-- TASK REQUIREMENTS --
Copy each line of the material in which the word "that" appears.

-- DATA FOR THIS EXERCISE --
+===+

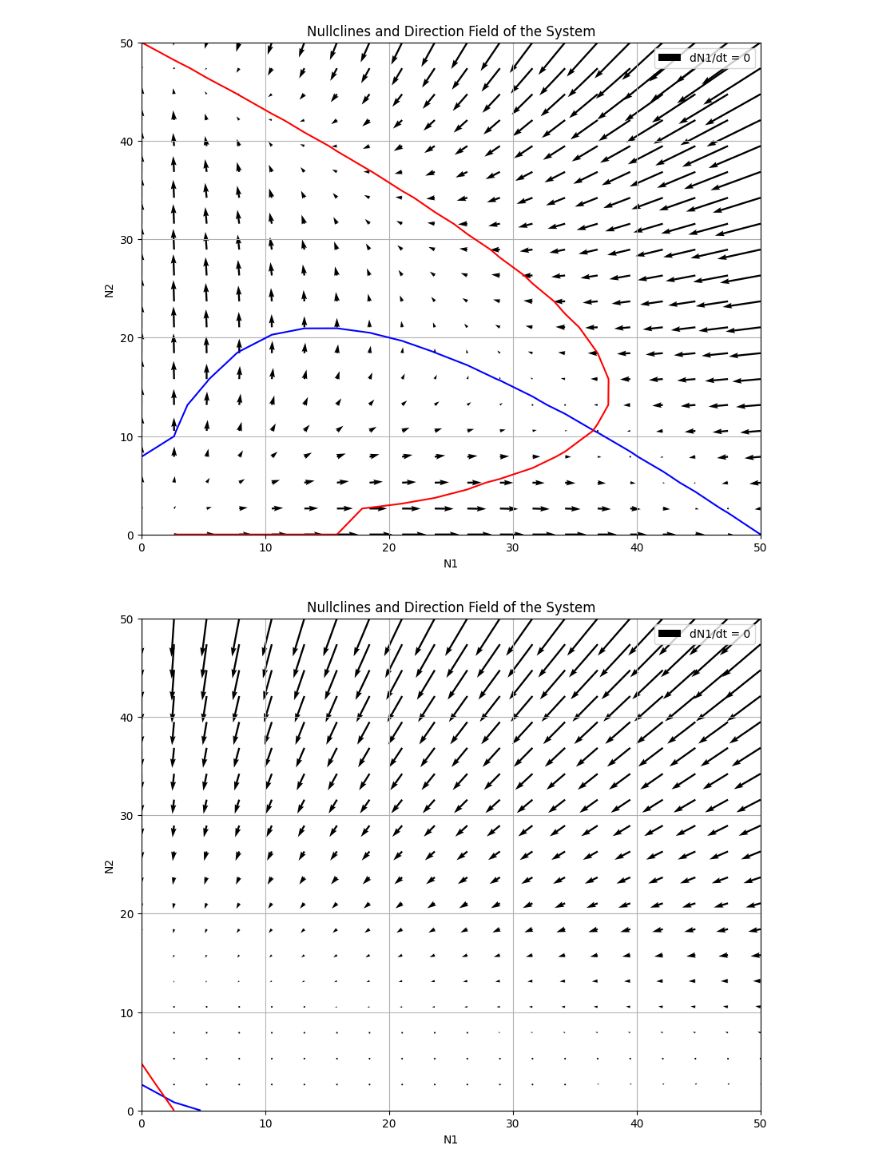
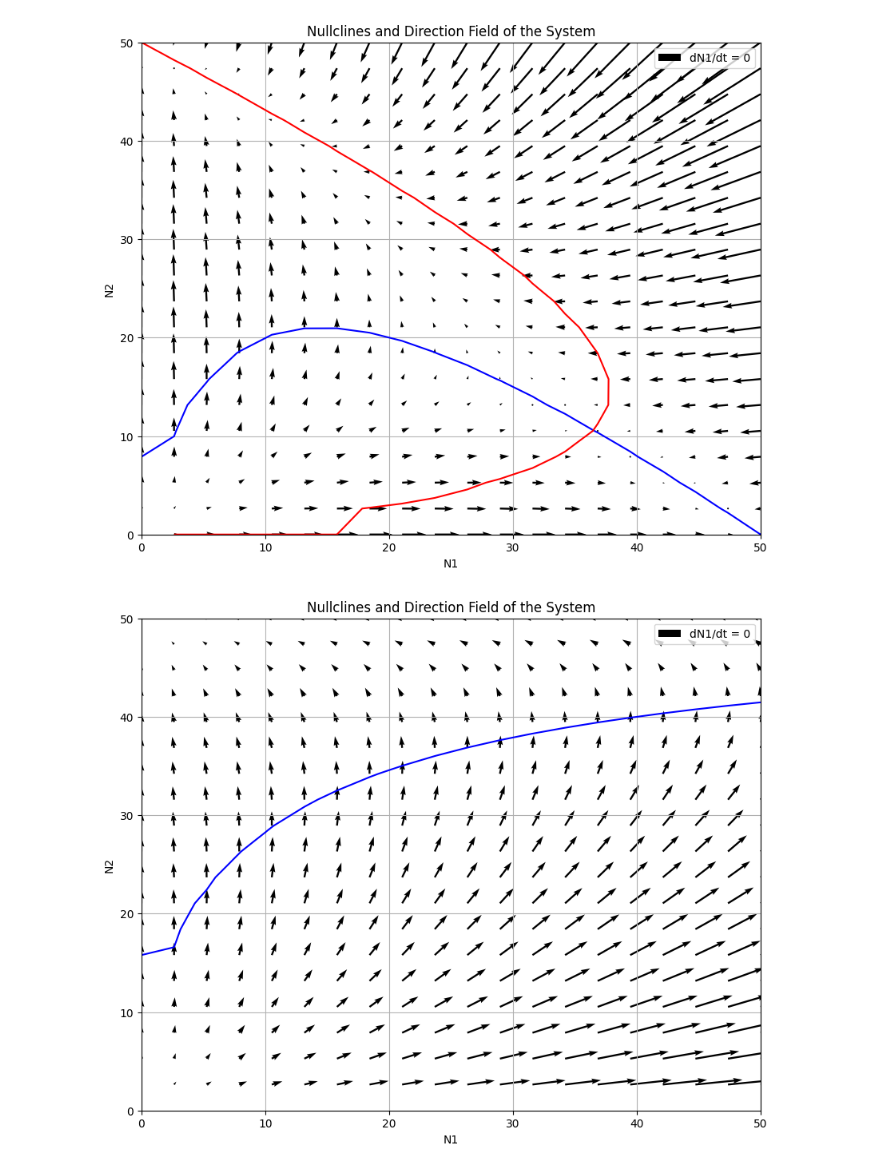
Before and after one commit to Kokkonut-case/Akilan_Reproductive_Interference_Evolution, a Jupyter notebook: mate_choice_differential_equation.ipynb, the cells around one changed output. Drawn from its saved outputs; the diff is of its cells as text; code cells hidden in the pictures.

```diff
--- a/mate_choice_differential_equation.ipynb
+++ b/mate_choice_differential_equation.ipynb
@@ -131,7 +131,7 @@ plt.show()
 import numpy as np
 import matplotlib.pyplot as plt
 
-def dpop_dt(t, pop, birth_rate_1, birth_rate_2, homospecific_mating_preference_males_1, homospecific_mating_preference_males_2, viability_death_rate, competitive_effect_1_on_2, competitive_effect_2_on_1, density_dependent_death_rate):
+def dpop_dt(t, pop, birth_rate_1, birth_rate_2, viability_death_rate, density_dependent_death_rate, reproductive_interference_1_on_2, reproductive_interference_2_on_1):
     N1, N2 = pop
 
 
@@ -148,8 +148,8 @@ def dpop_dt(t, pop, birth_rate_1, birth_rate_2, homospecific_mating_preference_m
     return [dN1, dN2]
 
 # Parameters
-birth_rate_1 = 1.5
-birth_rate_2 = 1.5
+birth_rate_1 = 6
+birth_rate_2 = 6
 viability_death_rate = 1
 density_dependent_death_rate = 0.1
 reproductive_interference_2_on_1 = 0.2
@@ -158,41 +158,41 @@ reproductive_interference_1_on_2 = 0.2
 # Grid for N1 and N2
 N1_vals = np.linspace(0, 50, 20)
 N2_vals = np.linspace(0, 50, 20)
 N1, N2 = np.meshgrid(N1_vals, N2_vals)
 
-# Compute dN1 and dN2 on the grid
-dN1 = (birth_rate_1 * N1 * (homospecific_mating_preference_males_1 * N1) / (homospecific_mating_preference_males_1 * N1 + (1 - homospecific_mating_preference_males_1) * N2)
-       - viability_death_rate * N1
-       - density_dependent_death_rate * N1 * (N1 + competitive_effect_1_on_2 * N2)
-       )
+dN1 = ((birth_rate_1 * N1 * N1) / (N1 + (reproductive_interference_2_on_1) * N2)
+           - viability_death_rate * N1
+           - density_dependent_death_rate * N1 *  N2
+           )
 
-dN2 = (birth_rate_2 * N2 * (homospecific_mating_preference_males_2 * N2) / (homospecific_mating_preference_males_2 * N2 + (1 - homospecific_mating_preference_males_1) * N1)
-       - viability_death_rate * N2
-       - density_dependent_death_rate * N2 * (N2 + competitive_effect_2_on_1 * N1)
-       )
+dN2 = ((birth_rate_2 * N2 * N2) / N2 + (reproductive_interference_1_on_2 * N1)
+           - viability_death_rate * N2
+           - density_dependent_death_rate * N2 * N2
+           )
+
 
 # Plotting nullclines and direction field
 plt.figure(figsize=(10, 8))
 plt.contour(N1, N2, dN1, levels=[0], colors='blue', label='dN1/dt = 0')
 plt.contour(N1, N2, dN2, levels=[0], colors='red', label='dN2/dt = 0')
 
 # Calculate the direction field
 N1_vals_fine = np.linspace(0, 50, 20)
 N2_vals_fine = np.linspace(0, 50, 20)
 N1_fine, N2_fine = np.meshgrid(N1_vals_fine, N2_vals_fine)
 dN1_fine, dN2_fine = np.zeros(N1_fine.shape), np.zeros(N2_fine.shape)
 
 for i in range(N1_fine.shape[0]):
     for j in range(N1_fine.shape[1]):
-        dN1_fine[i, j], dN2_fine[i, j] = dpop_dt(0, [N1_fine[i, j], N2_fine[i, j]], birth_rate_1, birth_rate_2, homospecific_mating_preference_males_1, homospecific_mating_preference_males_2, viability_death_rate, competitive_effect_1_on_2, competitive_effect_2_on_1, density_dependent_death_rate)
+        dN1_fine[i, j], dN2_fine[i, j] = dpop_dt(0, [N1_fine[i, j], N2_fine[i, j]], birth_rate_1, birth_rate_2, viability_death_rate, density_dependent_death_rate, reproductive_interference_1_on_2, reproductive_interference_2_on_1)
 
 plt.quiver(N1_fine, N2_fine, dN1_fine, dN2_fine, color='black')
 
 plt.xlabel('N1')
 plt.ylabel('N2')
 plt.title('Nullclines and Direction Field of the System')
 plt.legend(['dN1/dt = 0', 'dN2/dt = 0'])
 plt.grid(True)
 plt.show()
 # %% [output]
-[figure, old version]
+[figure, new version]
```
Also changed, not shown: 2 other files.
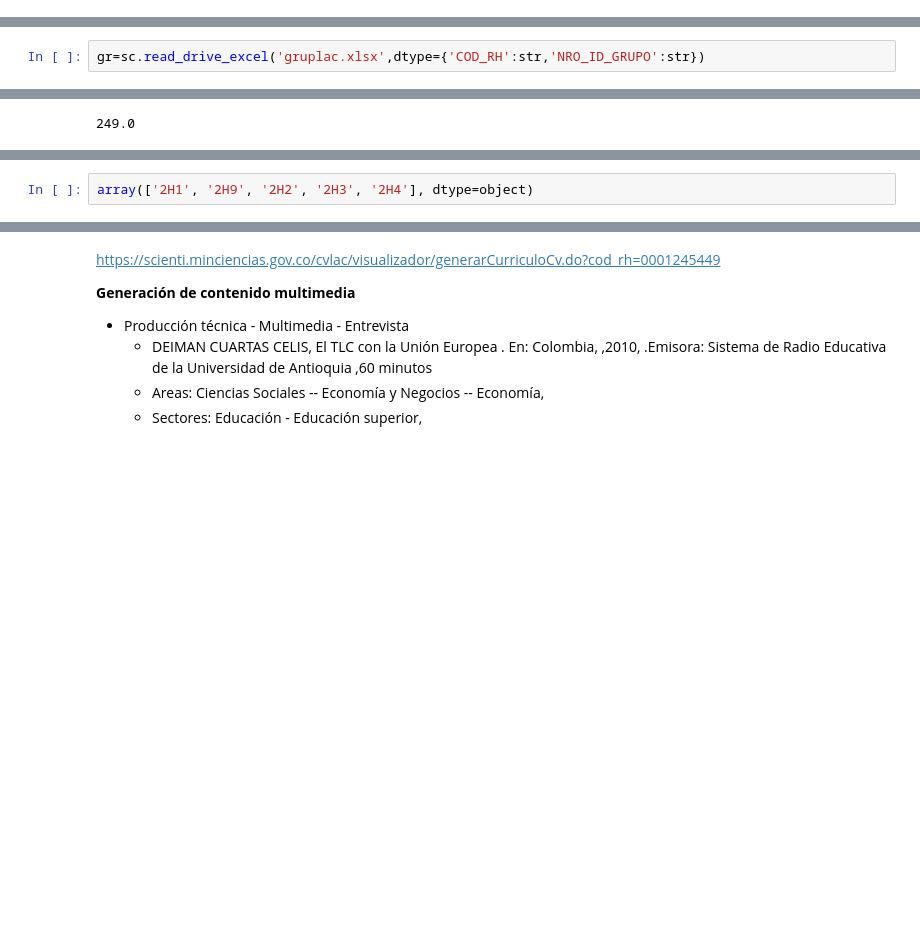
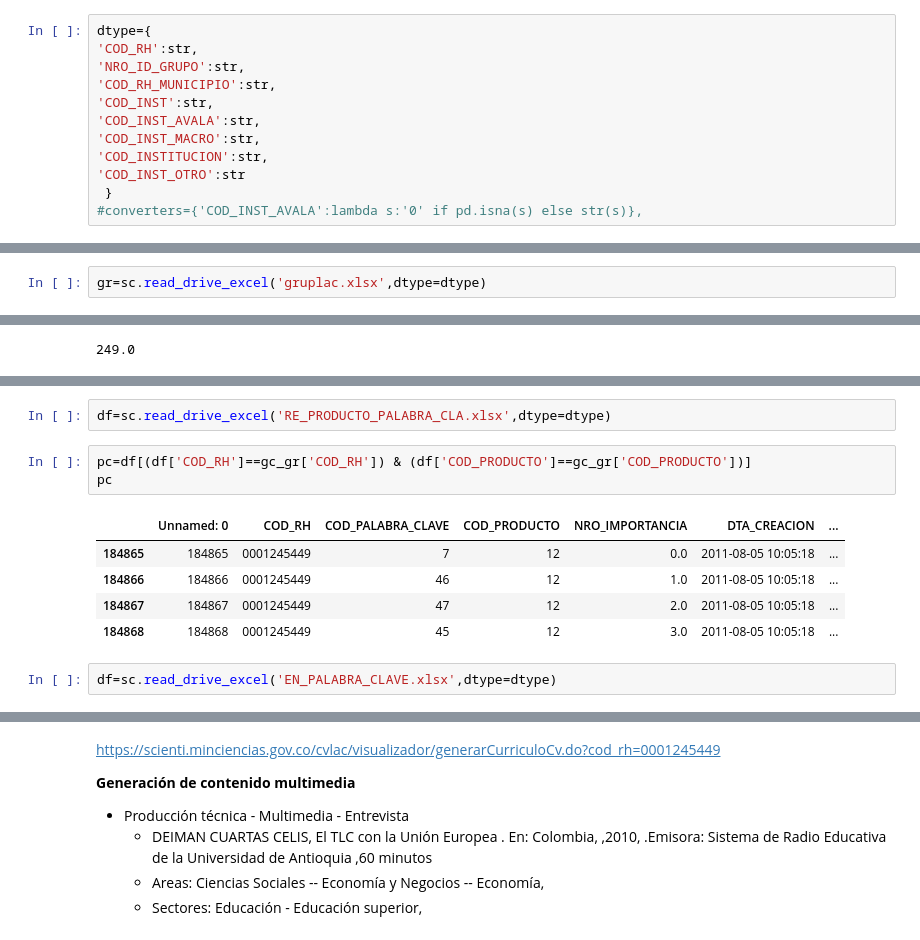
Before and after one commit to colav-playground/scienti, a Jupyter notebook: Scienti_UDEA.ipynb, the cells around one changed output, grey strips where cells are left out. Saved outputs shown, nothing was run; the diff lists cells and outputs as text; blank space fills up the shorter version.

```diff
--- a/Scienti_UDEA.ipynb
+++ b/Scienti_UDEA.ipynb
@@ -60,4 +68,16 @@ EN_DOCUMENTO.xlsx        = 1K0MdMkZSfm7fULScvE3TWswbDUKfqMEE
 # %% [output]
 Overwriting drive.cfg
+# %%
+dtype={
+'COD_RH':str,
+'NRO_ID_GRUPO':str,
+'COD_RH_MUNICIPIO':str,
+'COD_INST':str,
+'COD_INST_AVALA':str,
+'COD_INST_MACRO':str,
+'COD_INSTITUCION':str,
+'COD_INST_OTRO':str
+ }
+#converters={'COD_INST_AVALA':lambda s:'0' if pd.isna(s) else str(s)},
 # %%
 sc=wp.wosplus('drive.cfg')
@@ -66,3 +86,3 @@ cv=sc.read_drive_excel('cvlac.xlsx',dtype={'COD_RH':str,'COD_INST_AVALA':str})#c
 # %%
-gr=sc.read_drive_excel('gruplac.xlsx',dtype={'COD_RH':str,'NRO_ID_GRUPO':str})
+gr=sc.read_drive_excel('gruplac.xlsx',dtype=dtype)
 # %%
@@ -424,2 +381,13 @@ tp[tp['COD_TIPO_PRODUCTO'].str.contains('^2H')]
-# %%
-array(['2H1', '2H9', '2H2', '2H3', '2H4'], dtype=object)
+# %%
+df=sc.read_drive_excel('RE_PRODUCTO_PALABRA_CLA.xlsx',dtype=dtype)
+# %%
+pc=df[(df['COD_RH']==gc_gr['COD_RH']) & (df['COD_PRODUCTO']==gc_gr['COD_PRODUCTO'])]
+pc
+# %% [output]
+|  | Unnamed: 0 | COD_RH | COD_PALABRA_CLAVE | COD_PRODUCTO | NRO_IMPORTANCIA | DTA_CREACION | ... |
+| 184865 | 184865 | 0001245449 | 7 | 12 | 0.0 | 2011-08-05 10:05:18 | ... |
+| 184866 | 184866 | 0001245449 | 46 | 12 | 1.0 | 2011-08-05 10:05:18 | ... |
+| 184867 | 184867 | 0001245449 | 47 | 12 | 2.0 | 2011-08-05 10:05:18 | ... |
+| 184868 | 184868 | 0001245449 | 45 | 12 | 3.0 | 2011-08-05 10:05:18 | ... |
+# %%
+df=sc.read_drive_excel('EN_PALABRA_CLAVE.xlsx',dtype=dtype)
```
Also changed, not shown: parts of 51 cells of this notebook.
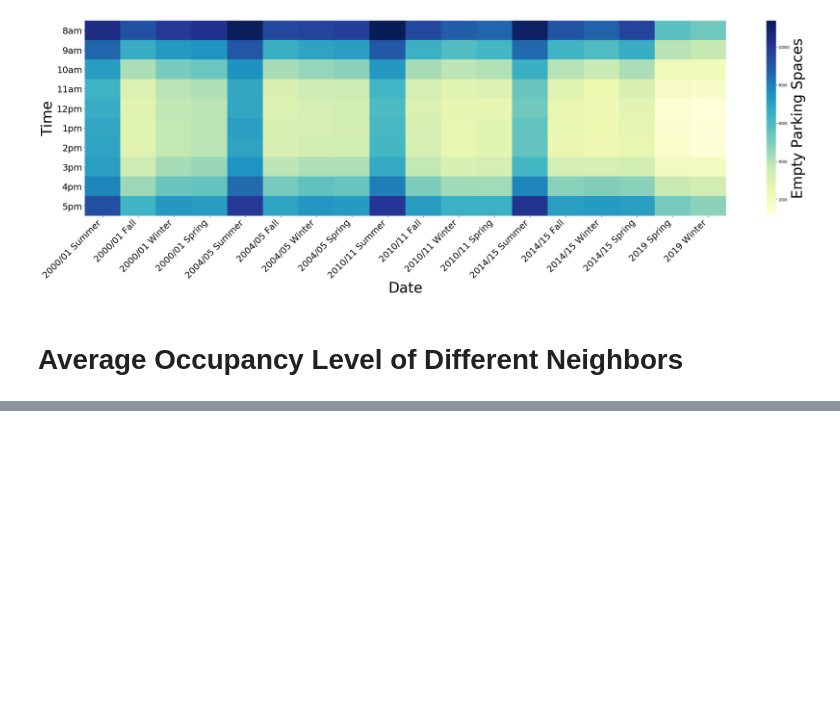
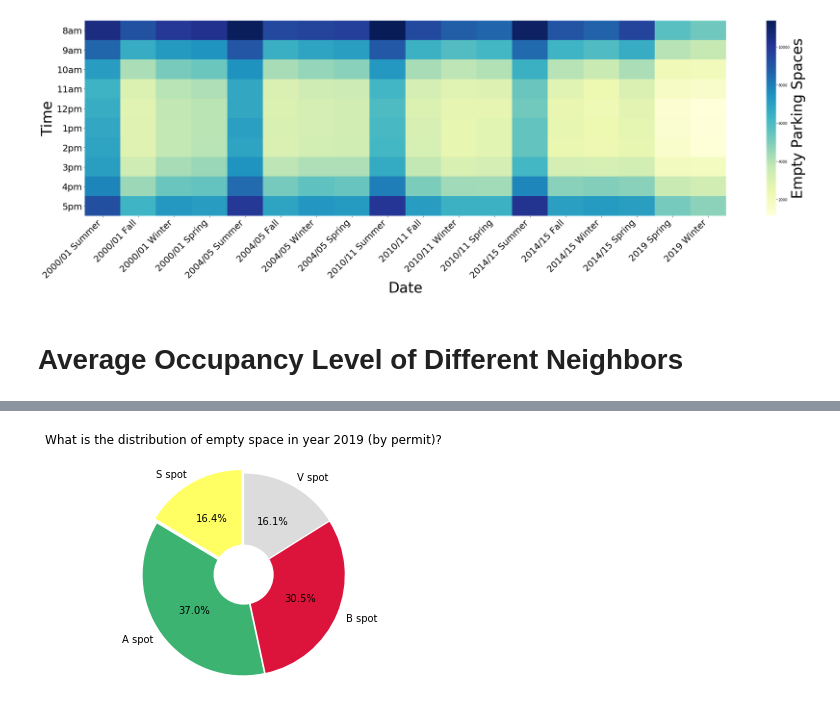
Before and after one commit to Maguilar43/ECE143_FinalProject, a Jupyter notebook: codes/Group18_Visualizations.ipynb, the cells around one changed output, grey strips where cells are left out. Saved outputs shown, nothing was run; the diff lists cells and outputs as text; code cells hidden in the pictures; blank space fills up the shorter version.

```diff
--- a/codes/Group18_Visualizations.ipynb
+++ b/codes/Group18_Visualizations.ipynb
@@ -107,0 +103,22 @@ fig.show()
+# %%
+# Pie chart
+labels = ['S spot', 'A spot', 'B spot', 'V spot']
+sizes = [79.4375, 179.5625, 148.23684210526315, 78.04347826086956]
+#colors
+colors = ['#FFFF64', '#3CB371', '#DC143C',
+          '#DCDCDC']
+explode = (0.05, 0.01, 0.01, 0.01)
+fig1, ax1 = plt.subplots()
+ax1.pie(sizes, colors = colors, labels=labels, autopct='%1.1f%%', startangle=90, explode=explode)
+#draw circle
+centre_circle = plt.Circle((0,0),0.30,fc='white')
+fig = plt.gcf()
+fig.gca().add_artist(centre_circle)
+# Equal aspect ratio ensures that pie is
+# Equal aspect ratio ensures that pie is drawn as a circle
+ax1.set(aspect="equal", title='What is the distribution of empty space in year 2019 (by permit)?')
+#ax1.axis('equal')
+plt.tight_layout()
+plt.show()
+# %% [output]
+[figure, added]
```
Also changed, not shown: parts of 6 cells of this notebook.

+===+

-- REPLY --
+# Equal aspect ratio ensures that pie is
+# Equal aspect ratio ensures that pie is drawn as a circle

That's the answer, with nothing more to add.